Itemized modification records ->
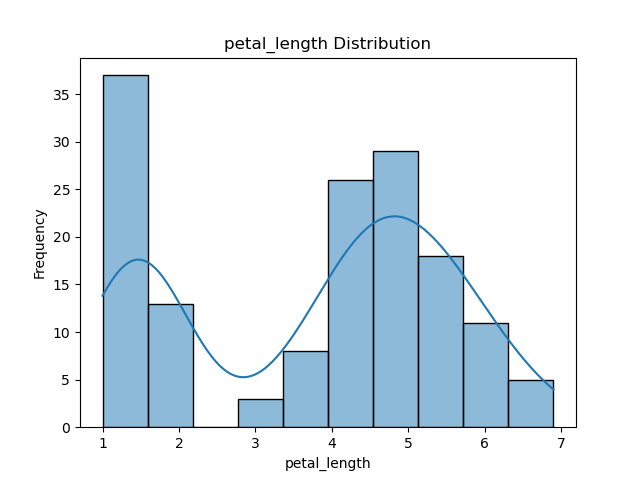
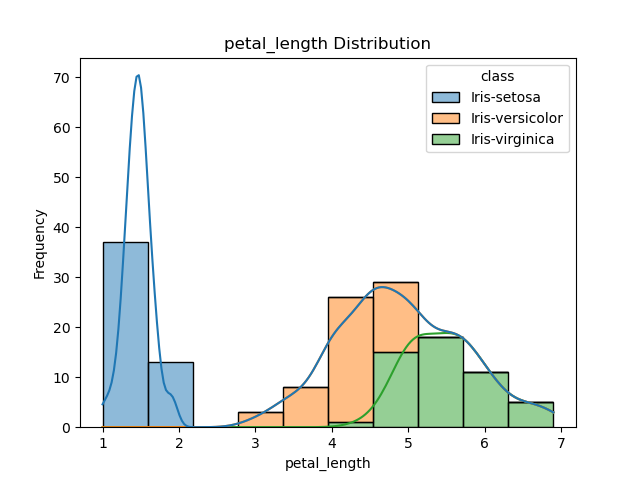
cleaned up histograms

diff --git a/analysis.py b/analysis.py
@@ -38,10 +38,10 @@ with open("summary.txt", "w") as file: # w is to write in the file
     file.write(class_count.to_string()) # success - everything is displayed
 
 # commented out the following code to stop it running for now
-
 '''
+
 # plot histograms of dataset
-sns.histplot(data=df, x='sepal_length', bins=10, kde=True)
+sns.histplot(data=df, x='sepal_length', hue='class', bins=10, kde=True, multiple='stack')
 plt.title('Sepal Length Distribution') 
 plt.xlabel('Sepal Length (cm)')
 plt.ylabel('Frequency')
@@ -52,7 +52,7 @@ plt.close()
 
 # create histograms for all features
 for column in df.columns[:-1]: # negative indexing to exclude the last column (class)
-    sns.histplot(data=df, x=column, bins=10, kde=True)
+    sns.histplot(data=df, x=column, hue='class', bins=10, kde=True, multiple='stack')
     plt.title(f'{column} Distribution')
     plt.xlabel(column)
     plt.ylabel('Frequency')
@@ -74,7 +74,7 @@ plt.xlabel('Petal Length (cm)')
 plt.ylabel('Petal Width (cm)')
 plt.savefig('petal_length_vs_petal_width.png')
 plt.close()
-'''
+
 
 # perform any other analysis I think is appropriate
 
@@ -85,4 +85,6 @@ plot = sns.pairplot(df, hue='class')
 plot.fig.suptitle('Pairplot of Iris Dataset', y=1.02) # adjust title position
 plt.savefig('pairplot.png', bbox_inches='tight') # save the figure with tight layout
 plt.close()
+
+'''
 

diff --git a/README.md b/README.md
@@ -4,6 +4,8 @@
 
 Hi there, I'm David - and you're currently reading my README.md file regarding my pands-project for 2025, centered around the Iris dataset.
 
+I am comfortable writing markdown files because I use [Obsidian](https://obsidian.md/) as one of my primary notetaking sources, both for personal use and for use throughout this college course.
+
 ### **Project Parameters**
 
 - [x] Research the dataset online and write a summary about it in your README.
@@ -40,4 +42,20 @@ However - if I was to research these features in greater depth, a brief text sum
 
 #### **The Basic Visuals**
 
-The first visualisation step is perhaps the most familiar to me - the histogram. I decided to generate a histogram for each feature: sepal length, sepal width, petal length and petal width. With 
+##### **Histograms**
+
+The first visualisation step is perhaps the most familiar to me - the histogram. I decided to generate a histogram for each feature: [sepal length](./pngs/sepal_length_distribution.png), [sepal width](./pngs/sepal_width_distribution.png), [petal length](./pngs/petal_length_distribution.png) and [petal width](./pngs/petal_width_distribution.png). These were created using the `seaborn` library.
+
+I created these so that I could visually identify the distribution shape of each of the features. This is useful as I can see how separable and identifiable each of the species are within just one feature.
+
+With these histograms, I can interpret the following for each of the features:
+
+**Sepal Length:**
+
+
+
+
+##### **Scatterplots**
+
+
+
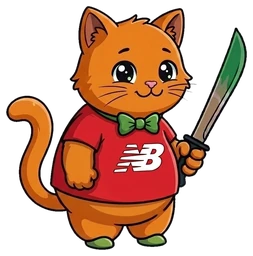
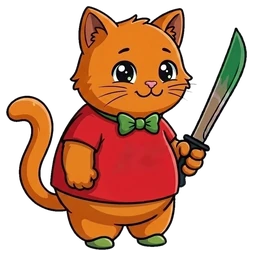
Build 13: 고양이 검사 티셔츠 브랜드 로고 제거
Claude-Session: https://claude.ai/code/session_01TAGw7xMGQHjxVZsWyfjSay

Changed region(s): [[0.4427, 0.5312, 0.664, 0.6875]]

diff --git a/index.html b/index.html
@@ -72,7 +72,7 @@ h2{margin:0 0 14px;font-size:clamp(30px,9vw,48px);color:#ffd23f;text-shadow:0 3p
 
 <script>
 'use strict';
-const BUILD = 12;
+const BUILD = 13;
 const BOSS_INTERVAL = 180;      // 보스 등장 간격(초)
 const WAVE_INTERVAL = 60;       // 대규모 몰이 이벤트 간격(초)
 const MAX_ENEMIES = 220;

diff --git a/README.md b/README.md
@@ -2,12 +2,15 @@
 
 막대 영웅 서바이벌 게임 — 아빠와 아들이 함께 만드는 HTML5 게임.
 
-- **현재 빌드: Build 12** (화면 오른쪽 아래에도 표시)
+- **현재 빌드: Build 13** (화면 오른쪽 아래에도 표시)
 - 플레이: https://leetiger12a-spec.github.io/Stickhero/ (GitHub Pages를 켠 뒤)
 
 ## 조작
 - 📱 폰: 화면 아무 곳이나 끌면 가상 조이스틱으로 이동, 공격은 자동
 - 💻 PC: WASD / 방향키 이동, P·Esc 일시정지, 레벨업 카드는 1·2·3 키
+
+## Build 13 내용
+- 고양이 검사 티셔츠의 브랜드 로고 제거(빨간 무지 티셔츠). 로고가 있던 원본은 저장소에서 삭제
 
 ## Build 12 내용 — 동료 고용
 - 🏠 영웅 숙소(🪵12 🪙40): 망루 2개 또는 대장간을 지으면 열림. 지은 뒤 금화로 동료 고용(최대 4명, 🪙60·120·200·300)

Prompt ->
What is needed is an exact copy of every entry, with the pictures removed.

Answer to this problem ->
cleaned up histograms

diff --git a/analysis.py b/analysis.py
@@ -38,10 +38,10 @@ with open("summary.txt", "w") as file: # w is to write in the file
     file.write(class_count.to_string()) # success - everything is displayed
 
 # commented out the following code to stop it running for now
-
 '''
+
 # plot histograms of dataset
-sns.histplot(data=df, x='sepal_length', bins=10, kde=True)
+sns.histplot(data=df, x='sepal_length', hue='class', bins=10, kde=True, multiple='stack')
 plt.title('Sepal Length Distribution') 
 plt.xlabel('Sepal Length (cm)')
 plt.ylabel('Frequency')
@@ -52,7 +52,7 @@ plt.close()
 
 # create histograms for all features
 for column in df.columns[:-1]: # negative indexing to exclude the last column (class)
-    sns.histplot(data=df, x=column, bins=10, kde=True)
+    sns.histplot(data=df, x=column, hue='class', bins=10, kde=True, multiple='stack')
     plt.title(f'{column} Distribution')
     plt.xlabel(column)
     plt.ylabel('Frequency')
@@ -74,7 +74,7 @@ plt.xlabel('Petal Length (cm)')
 plt.ylabel('Petal Width (cm)')
 plt.savefig('petal_length_vs_petal_width.png')
 plt.close()
-'''
+
 
 # perform any other analysis I think is appropriate
 
@@ -85,4 +85,6 @@ plot = sns.pairplot(df, hue='class')
 plot.fig.suptitle('Pairplot of Iris Dataset', y=1.02) # adjust title position
 plt.savefig('pairplot.png', bbox_inches='tight') # save the figure with tight layout
 plt.close()
+
+'''
 

diff --git a/README.md b/README.md
@@ -4,6 +4,8 @@
 
 Hi there, I'm David - and you're currently reading my README.md file regarding my pands-project for 2025, centered around the Iris dataset.
 
+I am comfortable writing markdown files because I use [Obsidian](https://obsidian.md/) as one of my primary notetaking sources, both for personal use and for use throughout this college course.
+
 ### **Project Parameters**
 
 - [x] Research the dataset online and write a summary about it in your README.
@@ -40,4 +42,20 @@ However - if I was to research these features in greater depth, a brief text sum
 
 #### **The Basic Visuals**
 
-The first visualisation step is perhaps the most familiar to me - the histogram. I decided to generate a histogram for each feature: sepal length, sepal width, petal length and petal width. With 
+##### **Histograms**
+
+The first visualisation step is perhaps the most familiar to me - the histogram. I decided to generate a histogram for each feature: [sepal length](./pngs/sepal_length_distribution.png), [sepal width](./pngs/sepal_width_distribution.png), [petal length](./pngs/petal_length_distribution.png) and [petal width](./pngs/petal_width_distribution.png). These were created using the `seaborn` library.
+
+I created these so that I could visually identify the distribution shape of each of the features. This is useful as I can see how separable and identifiable each of the species are within just one feature.
+
+With these histograms, I can interpret the following for each of the features:
+
+**Sepal Length:**
+
+
+
+
+##### **Scatterplots**
+
+
+
Build 13: 고양이 검사 티셔츠 브랜드 로고 제거
Claude-Session: https://claude.ai/code/session_01TAGw7xMGQHjxVZsWyfjSay

Changed region(s): [[0.4427, 0.5312, 0.664, 0.6875]]

diff --git a/index.html b/index.html
@@ -72,7 +72,7 @@ h2{margin:0 0 14px;font-size:clamp(30px,9vw,48px);color:#ffd23f;text-shadow:0 3p
 
 <script>
 'use strict';
-const BUILD = 12;
+const BUILD = 13;
 const BOSS_INTERVAL = 180;      // 보스 등장 간격(초)
 const WAVE_INTERVAL = 60;       // 대규모 몰이 이벤트 간격(초)
 const MAX_ENEMIES = 220;

diff --git a/README.md b/README.md
@@ -2,12 +2,15 @@
 
 막대 영웅 서바이벌 게임 — 아빠와 아들이 함께 만드는 HTML5 게임.
 
-- **현재 빌드: Build 12** (화면 오른쪽 아래에도 표시)
+- **현재 빌드: Build 13** (화면 오른쪽 아래에도 표시)
 - 플레이: https://leetiger12a-spec.github.io/Stickhero/ (GitHub Pages를 켠 뒤)
 
 ## 조작
 - 📱 폰: 화면 아무 곳이나 끌면 가상 조이스틱으로 이동, 공격은 자동
 - 💻 PC: WASD / 방향키 이동, P·Esc 일시정지, 레벨업 카드는 1·2·3 키
+
+## Build 13 내용
+- 고양이 검사 티셔츠의 브랜드 로고 제거(빨간 무지 티셔츠). 로고가 있던 원본은 저장소에서 삭제
 
 ## Build 12 내용 — 동료 고용
 - 🏠 영웅 숙소(🪵12 🪙40): 망루 2개 또는 대장간을 지으면 열림. 지은 뒤 금화로 동료 고용(최대 4명, 🪙60·120·200·300)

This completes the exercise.